▸ THE PROBLEM
Every line containing the word "style" is to be copied from the data below.

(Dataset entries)
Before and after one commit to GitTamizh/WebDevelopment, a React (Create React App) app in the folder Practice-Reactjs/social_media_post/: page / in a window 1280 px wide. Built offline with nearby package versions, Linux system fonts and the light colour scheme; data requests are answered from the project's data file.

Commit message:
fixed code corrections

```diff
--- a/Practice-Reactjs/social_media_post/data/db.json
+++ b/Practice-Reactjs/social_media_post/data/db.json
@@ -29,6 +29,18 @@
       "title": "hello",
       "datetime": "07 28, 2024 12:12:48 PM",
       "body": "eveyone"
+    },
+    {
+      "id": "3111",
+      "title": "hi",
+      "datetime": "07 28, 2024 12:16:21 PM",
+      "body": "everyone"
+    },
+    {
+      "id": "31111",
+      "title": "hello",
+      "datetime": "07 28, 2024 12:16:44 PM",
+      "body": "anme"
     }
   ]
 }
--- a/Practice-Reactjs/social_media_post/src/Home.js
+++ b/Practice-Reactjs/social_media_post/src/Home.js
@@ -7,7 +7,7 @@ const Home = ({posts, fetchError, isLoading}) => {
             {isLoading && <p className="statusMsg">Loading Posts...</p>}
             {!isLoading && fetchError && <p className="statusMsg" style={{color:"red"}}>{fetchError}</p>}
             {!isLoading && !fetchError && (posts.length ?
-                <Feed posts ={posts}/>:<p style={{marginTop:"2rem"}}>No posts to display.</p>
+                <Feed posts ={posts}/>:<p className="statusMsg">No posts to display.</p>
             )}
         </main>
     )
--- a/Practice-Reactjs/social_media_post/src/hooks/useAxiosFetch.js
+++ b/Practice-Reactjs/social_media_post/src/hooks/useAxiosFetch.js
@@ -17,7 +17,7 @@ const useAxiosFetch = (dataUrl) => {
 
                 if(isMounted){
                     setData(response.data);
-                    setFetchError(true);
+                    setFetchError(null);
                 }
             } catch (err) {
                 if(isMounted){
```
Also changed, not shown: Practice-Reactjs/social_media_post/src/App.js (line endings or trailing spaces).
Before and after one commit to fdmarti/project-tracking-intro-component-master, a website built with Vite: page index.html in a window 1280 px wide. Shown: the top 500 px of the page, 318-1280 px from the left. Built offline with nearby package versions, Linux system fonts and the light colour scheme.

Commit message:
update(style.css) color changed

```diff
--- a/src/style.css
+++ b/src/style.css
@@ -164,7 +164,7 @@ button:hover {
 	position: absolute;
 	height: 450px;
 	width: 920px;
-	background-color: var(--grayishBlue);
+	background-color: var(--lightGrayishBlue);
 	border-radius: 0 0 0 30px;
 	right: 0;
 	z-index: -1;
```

▸ OUTPUT FOR THIS TASK
             {!isLoading && fetchError && <p className="statusMsg" style={{color:"red"}}>{fetchError}</p>}
-                <Feed posts ={posts}/>:<p style={{marginTop:"2rem"}}>No posts to display.</p>
update(style.css) color changed
--- a/src/style.css
+++ b/src/style.css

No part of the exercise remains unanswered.